On May 1, 2014, one of China’s leading oil and gas companies, CNOOC, deployed its largest oil rig, the HD-981, to the Paracel Islands. The end location was to be stationed in disputed waters, about 120 nautical miles off the coast of Vietnam.

What are the Paracel Islands?

South China Sea Map

The Paracel Islands are located in the South China Sea and are under territorial dispute by China, Vietnam, and Taiwan. To the Mainland Chinese, the islands are collectively known as Xisha (西沙), whereas to the Vietnamese, they are known as Hoàng Sa.

Like the Spratly Islands, the Paracel Islands are strategically placed in the South China Sea. They are a main sea lane passage point to Northeast Asia and have abundant fisheries around their waters. However, a major factor in the continual dispute is the vast oil and gas resources rumored to be found under the archipelago’s seabed.

The Paracel Islands are only one part of what China deems is rightfully part of their territorial sovereignty within the South China Sea. Other territories under dispute are all located within what the Chinese government calls the “9-Dash Line.”

China is betting that Vietnam has everything to lose

Territorial disputes in the South China Sea are not new. Over the years, countries in the region have vied for sovereignty over a number of islands in order to have exclusive economic control over these waters. However, China’s deployment of CNOOC’s oil rig to the Paracel Islands is uncommon and very provocative.

China has certainly done its homework, and as a result, will be increasing its assertiveness. This situation holds many parallels to Russia’s situation with Crimea. The PRC government is betting that Vietnam is too economically dependent on China, and therefore will treat any Vietnamese threats as empty posturing. China’s calculation depicts Vietnam as having two options: start an all-out war in the name of patriotism and sovereignty, or protest loudly but do nothing.

There are three reasons why the mainland is clearly betting on the latter.

1. China’s increasing influence has backed Vietnam into a corner

Vietnam is isolated internationally and regionally. Vietnam has a communist, authoritarian government whose closest ally has traditionally been China. It has weak ties to the U.S., due to ideological clashes in which the U.S. government backed the opposing Southern Vietnamese government in the nation’s civil war during the 1960s-70s. Vietnam has been warming up to the U.S. in recent years, however, their relationship cannot be compared to neighboring countries like the Philippines, Malaysia, South Korea, and Japan- as evidenced by President’s Obama’s 2014 Asia tour.

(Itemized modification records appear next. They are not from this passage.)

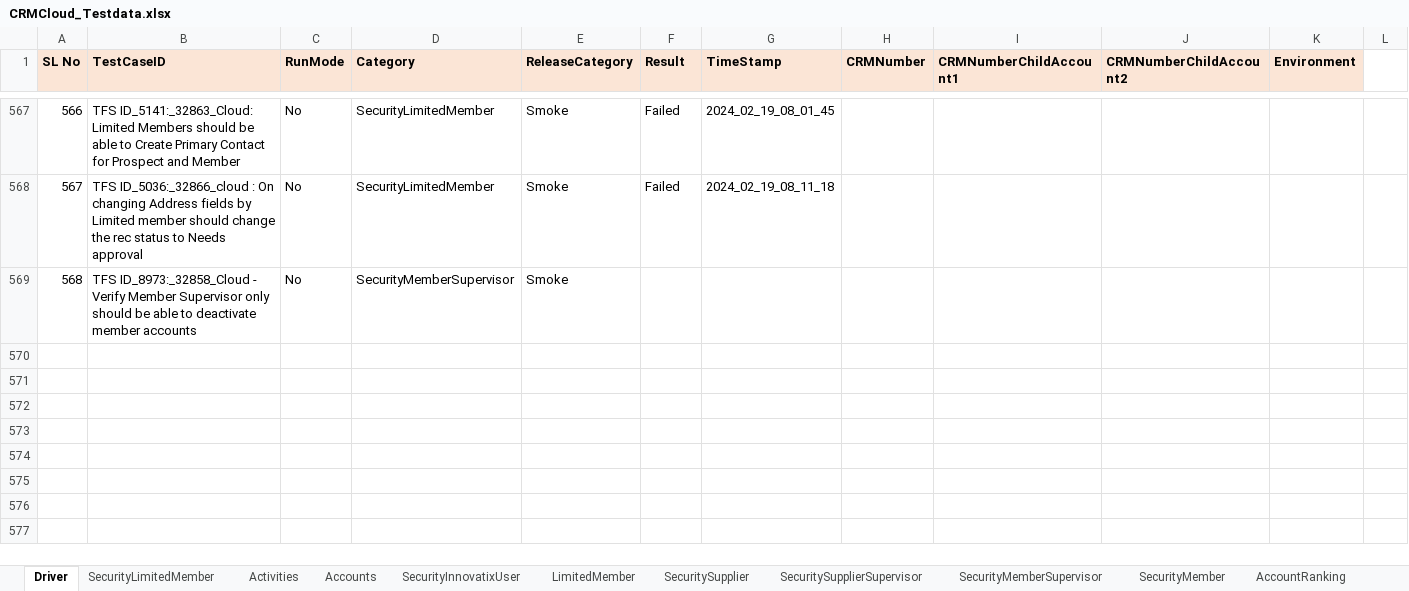
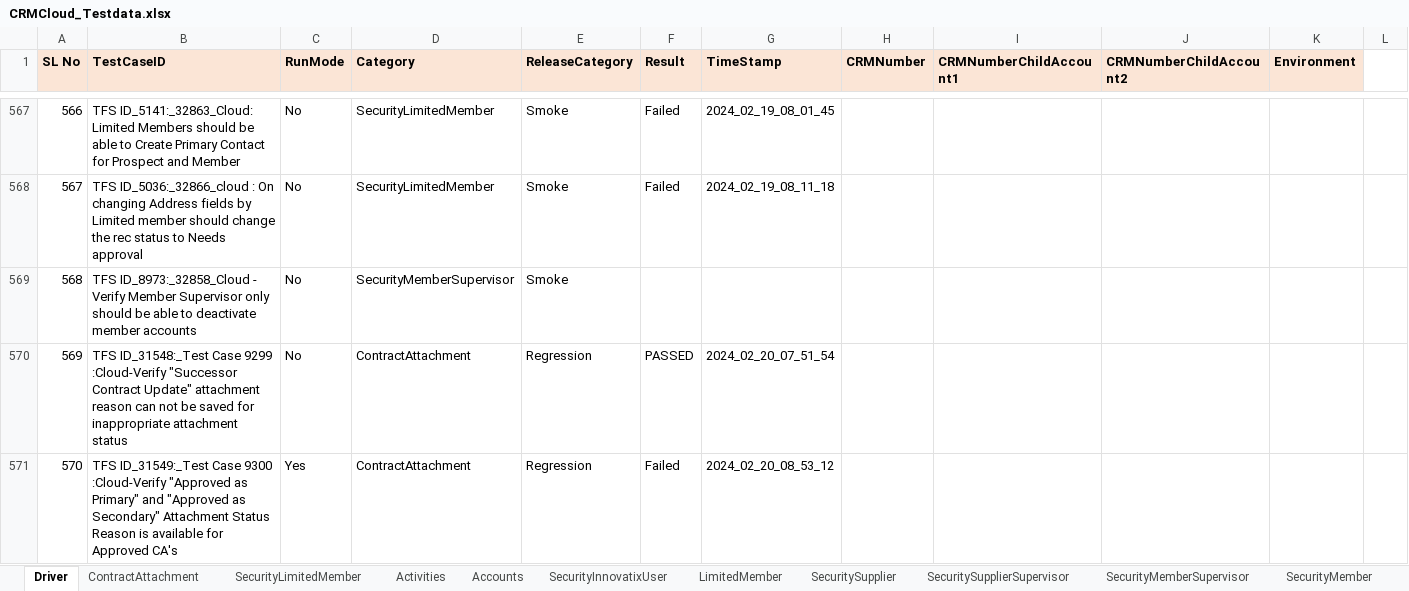
Before and after one commit to FaridhahN/Dynamics_CRM_Cloud_2023_Wave1, an Excel workbook: data/CRMCloud_Testdata.xlsx, sheet Driver, drawn as a sheet; only a part is shown, gaps mark what is left out; values as stored, in another font and other column widths than the file's, no borders; the diff names each change by its address in the sheet, - before the commit and + after, or states it on an @@ line.

Commit message:
Pushing CA tests 31548 ,31549

```diff
--- a/data/CRMCloud_Testdata.xlsx (sheet Driver)
+++ b/data/CRMCloud_Testdata.xlsx (sheet Driver)
+row 570: 569 | TFS ID_31548:_Test Case 9299 :Cloud-Verify "Successor Contract Update" attachment reason can not be saved for inappropriate attachment status | No | ContractAttachment | Regression | PASSED | 2024_02_20_07_51_54
+row 571: 570 | TFS ID_31549:_Test Case 9300 :Cloud-Verify "Approved as Primary" and "Approved as Secondary" Attachment Status Reason is available for Approved CA's | Yes | ContractAttachment | Regression | Failed | 2024_02_20_08_53_12
```
Also changed, not shown: sheet ContractAttachment, other sheet tabs, 3 other files.
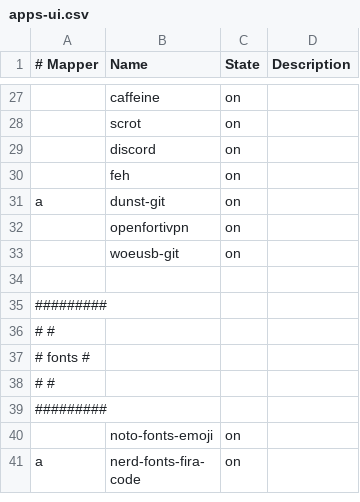
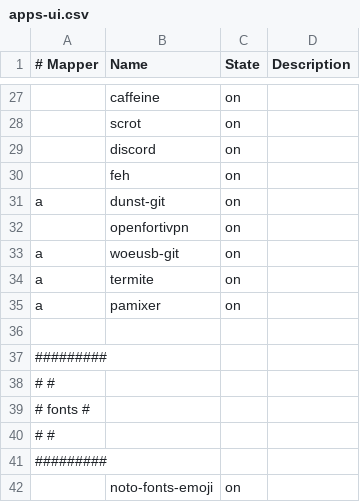
Before and after one commit to cabaalexander/dotfiles, a CSV file: config/apps-ui.csv, drawn as a sheet; only a part is shown, gaps mark what is left out; the shorter side is filled out with more unchanged rows.

```diff
--- a/config/apps-ui.csv
+++ b/config/apps-ui.csv
@@ -32,3 +32,5 @@ a,dunst-git,on,
 ,openfortivpn,on,
-,woeusb-git,on,
+a,woeusb-git,on,
+a,termite,on,
+a,pamixer,on,
 
```
Also changed, not shown: config/apps-common.csv, config/apps.csv, 8 other files.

In Southeast Asia, Vietnam has little regional support for its territorial disputes with the economic behemoth. This is evidenced by the May 10-11, 2014 ASEAN Semi-Annual Summit in Myanmar, where ASEAN members were unwilling to address Vietnam’s territorial disputes as a collective entity. China is a massive donor and trade partner for the region, and taking China on in such a manner would harm countries like Cambodia, Laos, Singapore, and Thailand who have no territorial stakes within the South China Sea. The incentives do not line up for Vietnam’s neighbors. However, due to these very same factors, China is more than willing to reclaim what they deem is rightfully theirs within the infamous “9-Dash Line.”

2. Taking lessons from Russia, Crimea, and Western non-action

CNOOC’s deployment of their oil rig near the Paracel Islands is timed in the wake of the Crimea crisis, where China has drawn similarities between themselves and Russia. If Western powers did not act in Ukraine, they also will not rush to Vietnam’s side. China has several reasons to expect Western non-action.

First, China has calculated that the U.S. has bigger ties to protecting Ukraine than they do to Vietnam. In 1994, the U.S. signed the Budapest Memorandums promising to protect Ukraine’s territorial sovereignty in exchange for giving up their nuclear weapons. The United States and Vietnam has no security agreements or alliances. If the U.S. did not protect Ukraine’s sovereignty despite having a formal agreement, why would they assist Vietnam?

Second, in the wake of the Crimea crisis, much was said by the U.S. and Europe to denounce Russia but not much action was taken. Sure, U.S. imposed sanctions on Russia’s top seven elite, but there has been little intervention in the aftermath of the Crimea Referendum and Russia’s annexation of the region.

Moreover, the most important factor for China is that the U.S. is tied closer to the Chinese economy than it is to the Russian economy. As seen in the tables below, China is the USA’s number 2 trade partner behind Canada. In comparison, Russia is not even ranked and has only 1% of the U.S.’s trade:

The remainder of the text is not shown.